Goal of the exercise
Which lines in the records below contain the word "AGENTS"? Copy each one.

Data under study
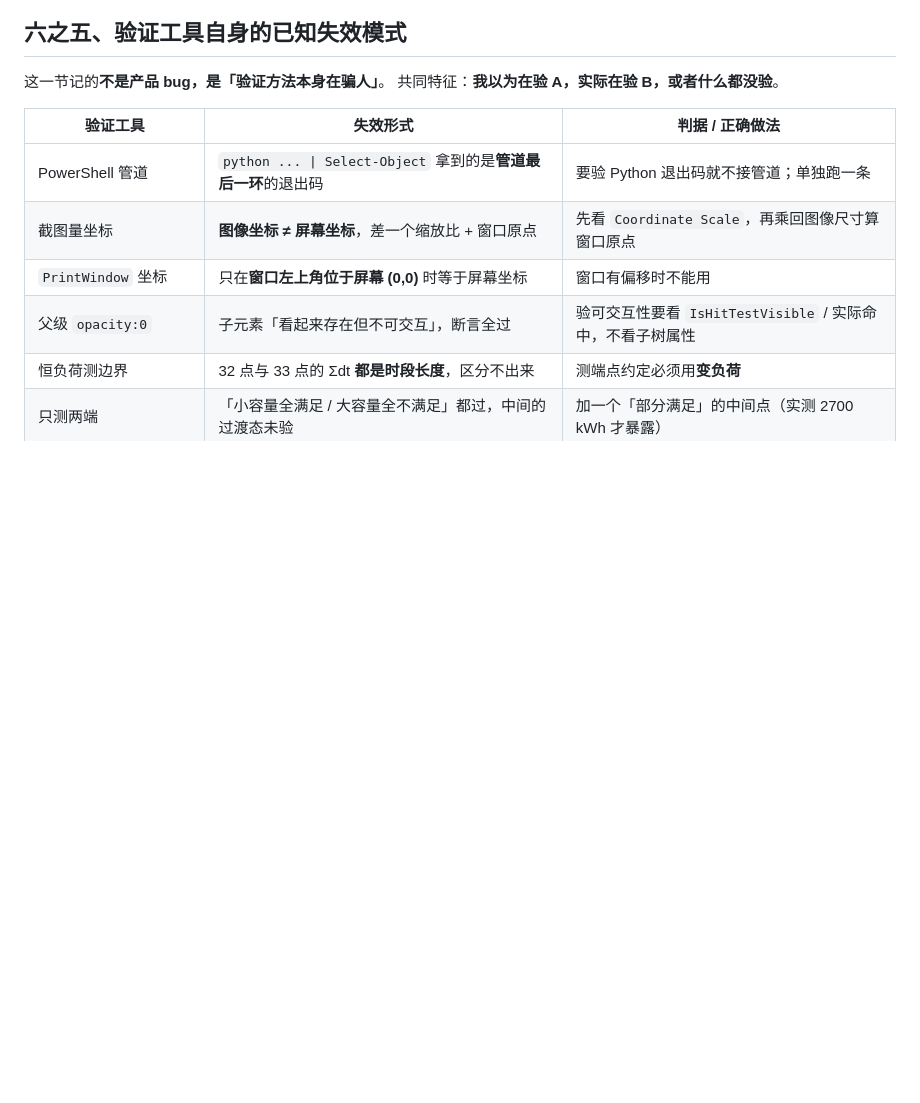
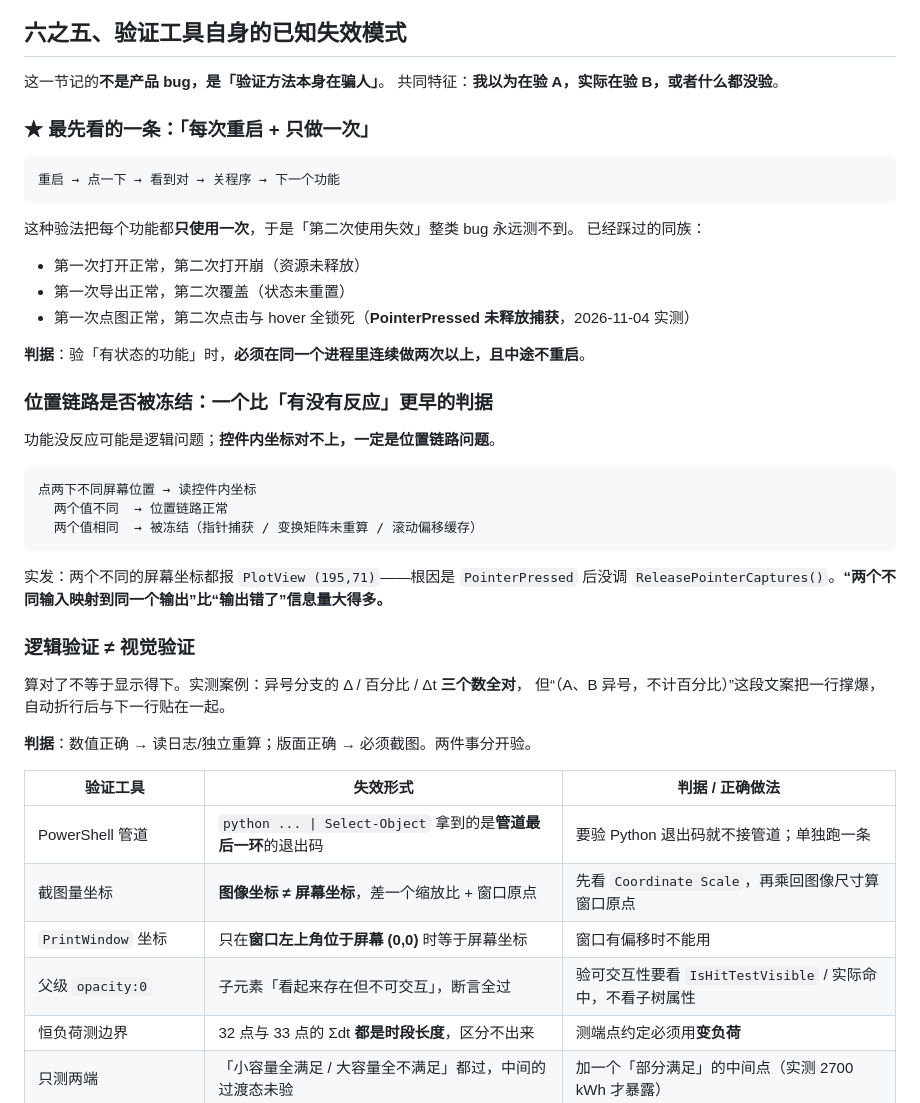
Before and after one commit to 172629438/loomgrid, a Markdown page: AGENTS.md, the part around the change. Rendered like a GitHub page; blank space fills up the shorter version.

Commit message:
docs(AGENTS): 三条验证判据入表
Co-authored-by: HanaAgent <HanaAgent@users.noreply.github.com>

三条判据：① 「每次重启只做一次」排到失效表最前——它掩盖的是整类
「第二次使用失效」的 bug（今天 PointerPressed 捕获就是这一类）；
② 位置链路冻结判据：两个不同输入映射到同一输出，比“输出错误”信息量大；
③ 逻辑验证≠视觉验证：数值读日志，版面读截图。

````diff
--- a/AGENTS.md
+++ b/AGENTS.md
@@ -590,6 +590,42 @@ sum(segs[0]["charge"])   # 全月合计（5 天时就差 5 倍）
 这一节记的**不是产品 bug，是「验证方法本身在骗人」**。
 共同特征：**我以为在验 A，实际在验 B，或者什么都没验**。
 
+### ★ 最先看的一条：「每次重启 + 只做一次」
+
+```
+重启 → 点一下 → 看到对 → 关程序 → 下一个功能
+```
+
+这种验法把每个功能都**只使用一次**，于是「第二次使用失效」整类 bug 永远测不到。
+已经踩过的同族：
+
+- 第一次打开正常，第二次打开崩（资源未释放）
+- 第一次导出正常，第二次覆盖（状态未重置）
+- 第一次点图正常，第二次点击与 hover 全锁死（**PointerPressed 未释放捕获**，2026-11-04 实测）
+
+**判据**：验「有状态的功能」时，**必须在同一个进程里连续做两次以上，且中途不重启**。
+
+### 位置链路是否被冻结：一个比「有没有反应」更早的判据
+
+功能没反应可能是逻辑问题；**控件内坐标对不上，一定是位置链路问题**。
+
+```
+点两下不同屏幕位置 → 读控件内坐标
+  两个值不同  → 位置链路正常
+  两个值相同  → 被冻结（指针捕获 / 变换矩阵未重算 / 滚动偏移缓存）
+```
+
+实发：两个不同的屏幕坐标都报 `PlotView (195,71)`——根因是 `PointerPressed` 后没调
+`ReleasePointerCaptures()`。**“两个不同输入映射到同一个输出”比“输出错了”信息量大得多。**
+
+### 逻辑验证 ≠ 视觉验证
+
+算对了不等于显示得下。实测案例：异号分支的 Δ / 百分比 / Δt **三个数全对**，
+但“（A、B 异号，不计百分比）”这段文案把一行撑爆，自动折行后与下一行贴在一起。
+
+**判据**：数值正确 → 读日志/独立重算；版面正确 → 必须截图。两件事分开验。
+
+
 | 验证工具 | 失效形式 | 判据 / 正确做法 |
 |---|---|---|
 | PowerShell 管道 | `python ... \| Select-Object` 拿到的是**管道最后一环**的退出码 | 要验 Python 退出码就不接管道；单独跑一条 |
````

Answer section
Before and after one commit to 172629438/loomgrid, a Markdown page: AGENTS.md, the part around the change. Rendered like a GitHub page; blank space fills up the shorter version.
docs(AGENTS): 三条验证判据入表
--- a/AGENTS.md
+++ b/AGENTS.md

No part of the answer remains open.